I would like to add one more note on Colonel Evans-Lombe. When I was fortunate enough to play Muirfield several years ago, I asked the colonel about their score card, remarking that it only had the number of the hole and the distance but no par for any of the holes. The colonel gave me a most patronizing look and said, "My dear fellow, we don't have a par at Muirfield—we simply gather here to play golf."
GOLF: THAT OTHER 59
Here are a few additional things about the 59 I made in the 1938 Northern California PGA championship.

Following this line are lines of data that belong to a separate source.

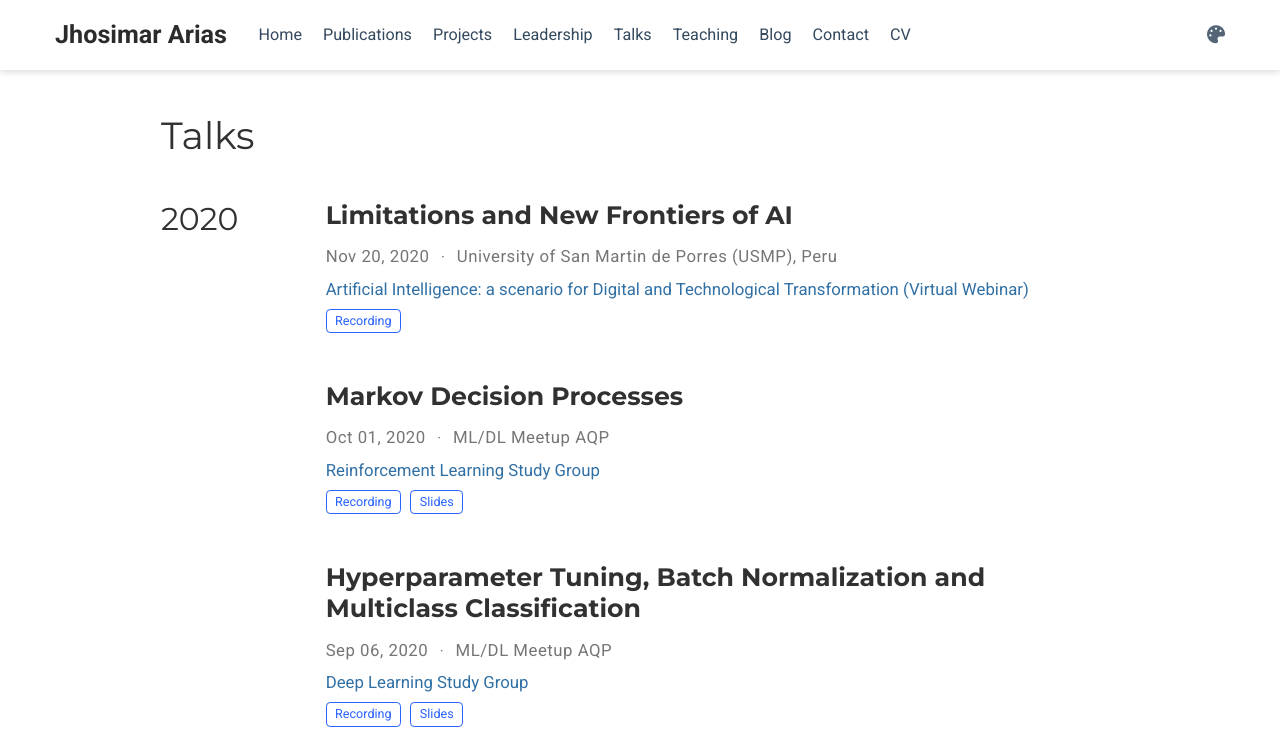
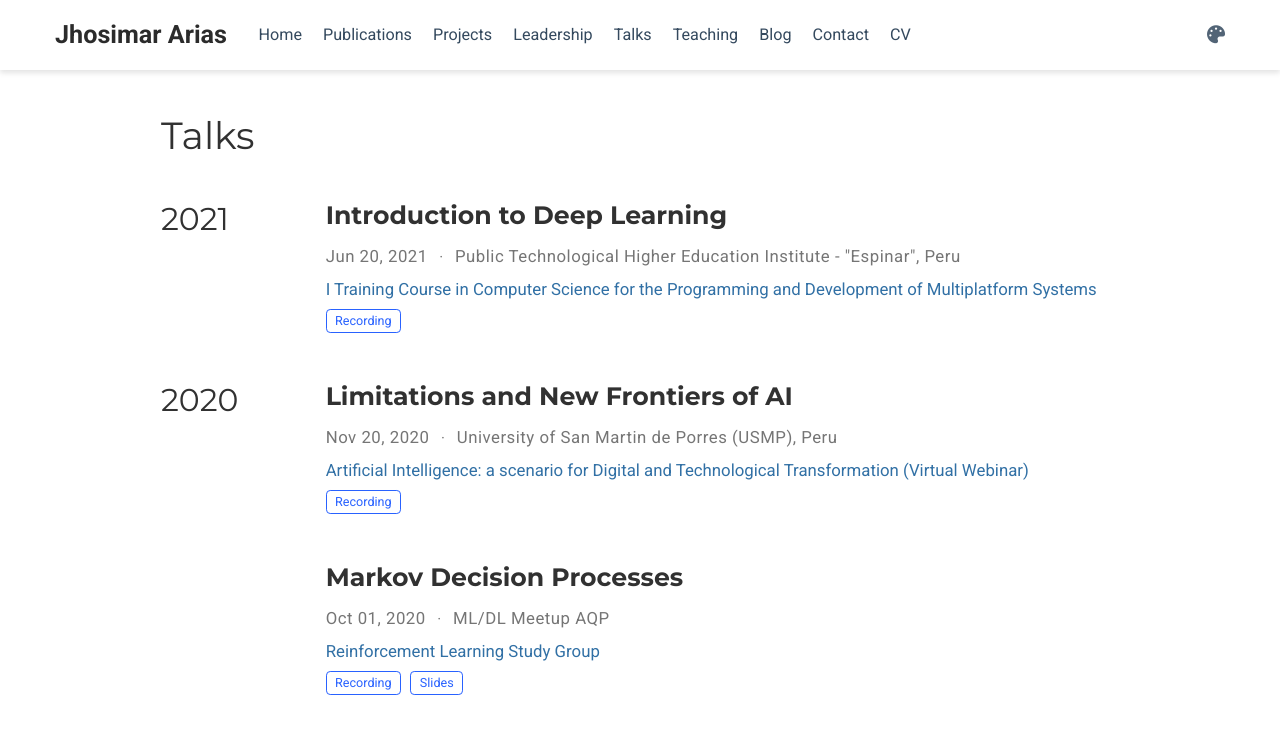
Before and after one commit to jariasf/jariasf.github.io, a plain HTML site: page talks/index.html in a window 1280 px wide. Shown: the top 740 px of the page. Drawn offline with nearby package versions, Linux system fonts and the light colour scheme; some packages are replaced by stand-ins of ours; no server answers; some icons are missing; a web font is replaced by a local one.

Commit message:
Updated news and talks

```diff
--- a/talks/index.html
+++ b/talks/index.html
@@ -118,8 +118,30 @@
 
 <div class="universal-wrapper">
   <div class="row">
+	<div class="col-lg-2"><h2 style="margin-top: 0 !important;">2021</h2></div>
+	<div class="col-lg-10">
+		<div class="media stream-item">
+		  <div class="media-body">
+			<h3 class="article-title mb-0 mt-0">
+				Introduction to Deep Learning
+			</h3>
+			<div class="stream-meta article-metadata" style="font-size:100%;">
+			  <div>
+		  		<span>Jun 20, 2021</span> <span class="middot-divider"></span> <span>Public Technological Higher Education Institute - "Espinar", Peru</span>
+			  </div>
+			</div>
+			<div style="color:#3170A5;font-size:100%;padding-right: 10px;">I Training Course in Computer Science for the Programming and Development of Multiplatform Systems</div>
+
+			<div class="btn-links">
+				<a class="btn btn-outline-primary my-1 mr-1 btn-sm" href="https://youtu.be/SKCwsuIcAf8" target="_blank">Recording</a>
+			</div>
+		  </div>
+		</div>
+	</div>
+
 	<div class="col-lg-2"><h2 style="margin-top: 0 !important;">2020</h2></div>
 	<div class="col-lg-10">
+
 		<div class="media stream-item">
 		  <div class="media-body">
 			<h3 class="article-title mb-0 mt-0">
@@ -133,7 +155,8 @@
 			<div style="color:#3170A5;font-size:100%;padding-right: 10px;">Artificial Intelligence: a scenario for Digital and Technological Transformation (Virtual Webinar)</div>
 
 			<div class="btn-links">
-				<a class="btn btn-outline-primary my-1 mr-1 btn-sm" href="https://www.facebook.com/1523679251261999/videos/689112151976521" target="_blank">Recording</a>
+              <a class="btn btn-outline-primary my-1 mr-1 btn-sm" href="https://youtu.be/2ZtJsEgCXbY" target="_blank">Recording</a>
+                <!--<a class="btn btn-outline-primary my-1 mr-1 btn-sm" href="https://www.facebook.com/1523679251261999/videos/689112151976521" target="_blank">Recording</a>-->
 			</div>
 		  </div>
 		</div>
```
Also changed, not shown: index.html (+29 -1 lines).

My score was more sensational than Snead's (That Incredible 59, SI, June 1) because I was always a once-a-week golfer—twice in one week and I was overtrained! In my morning round of the tournament I had finished with three straight birdies; then in the afternoon 12 birds and six pars for a 59—15 birdies on 21 consecutive holes played. The next day under similar conditions I didn't get a birdie until the 18th hole—an easy par-5!
Official course records have always been recognized when played at stroke play. Mine was made in match play, however. There were no stymies involved, and any putts "picked up" were within inches of the cup. Yes, I made the 59, but I assure you it was quite accidental.
I will be most pleased to play Sam for the title—to be played under my conditions: lying on the ground, back to back!
TURF: TRADE REPORT
I certainly want to thank you for the fine article Whitney Tower did on Ribot (A Horse Trade to Make History, SI, June 1); in fact, it was one of the best factual jobs of reporting I have seen in a long "time, and I compliment him and SPORTS ILLUSTRATED for the care in seeing that it was accurately reported.
JOHN W. GALBREATH
Darby Dan Farm